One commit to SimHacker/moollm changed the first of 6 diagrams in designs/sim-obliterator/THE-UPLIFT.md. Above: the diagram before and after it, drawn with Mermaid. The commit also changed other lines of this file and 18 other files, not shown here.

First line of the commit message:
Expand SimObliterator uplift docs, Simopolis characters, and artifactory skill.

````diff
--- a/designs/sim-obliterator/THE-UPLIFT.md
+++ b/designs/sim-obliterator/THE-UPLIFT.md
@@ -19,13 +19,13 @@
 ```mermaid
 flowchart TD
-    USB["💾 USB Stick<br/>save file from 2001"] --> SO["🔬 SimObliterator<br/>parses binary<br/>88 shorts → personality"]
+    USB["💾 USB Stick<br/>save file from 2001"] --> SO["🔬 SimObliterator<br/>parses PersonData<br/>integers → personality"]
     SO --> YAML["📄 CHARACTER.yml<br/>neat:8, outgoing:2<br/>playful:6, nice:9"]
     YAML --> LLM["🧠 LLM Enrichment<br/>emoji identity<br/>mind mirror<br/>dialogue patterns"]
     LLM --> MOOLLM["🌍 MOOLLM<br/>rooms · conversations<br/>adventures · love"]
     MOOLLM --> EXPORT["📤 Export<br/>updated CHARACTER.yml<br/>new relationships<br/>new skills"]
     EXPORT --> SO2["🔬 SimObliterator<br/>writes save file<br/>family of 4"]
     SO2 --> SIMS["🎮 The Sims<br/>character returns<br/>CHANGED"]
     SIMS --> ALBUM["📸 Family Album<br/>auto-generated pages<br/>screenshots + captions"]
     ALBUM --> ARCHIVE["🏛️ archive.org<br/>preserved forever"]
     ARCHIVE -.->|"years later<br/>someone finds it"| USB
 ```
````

WORK ITEM:
Each line above should be copied exactly, with no line missing.

SOLUTION TO THIS TASK:
One commit to SimHacker/moollm changed the first of 6 diagrams in designs/sim-obliterator/THE-UPLIFT.md. Above: the diagram before and after it, drawn with Mermaid. The commit also changed other lines of this file and 18 other files, not shown here.

First line of the commit message:
Expand SimObliterator uplift docs, Simopolis characters, and artifactory skill.

````diff
--- a/designs/sim-obliterator/THE-UPLIFT.md
+++ b/designs/sim-obliterator/THE-UPLIFT.md
@@ -19,13 +19,13 @@
 ```mermaid
 flowchart TD
-    USB["💾 USB Stick<br/>save file from 2001"] --> SO["🔬 SimObliterator<br/>parses binary<br/>88 shorts → personality"]
+    USB["💾 USB Stick<br/>save file from 2001"] --> SO["🔬 SimObliterator<br/>parses PersonData<br/>integers → personality"]
     SO --> YAML["📄 CHARACTER.yml<br/>neat:8, outgoing:2<br/>playful:6, nice:9"]
     YAML --> LLM["🧠 LLM Enrichment<br/>emoji identity<br/>mind mirror<br/>dialogue patterns"]
     LLM --> MOOLLM["🌍 MOOLLM<br/>rooms · conversations<br/>adventures · love"]
     MOOLLM --> EXPORT["📤 Export<br/>updated CHARACTER.yml<br/>new relationships<br/>new skills"]
     EXPORT --> SO2["🔬 SimObliterator<br/>writes save file<br/>family of 4"]
     SO2 --> SIMS["🎮 The Sims<br/>character returns<br/>CHANGED"]
     SIMS --> ALBUM["📸 Family Album<br/>auto-generated pages<br/>screenshots + captions"]
     ALBUM --> ARCHIVE["🏛️ archive.org<br/>preserved forever"]
     ARCHIVE -.->|"years later<br/>someone finds it"| USB
 ```
````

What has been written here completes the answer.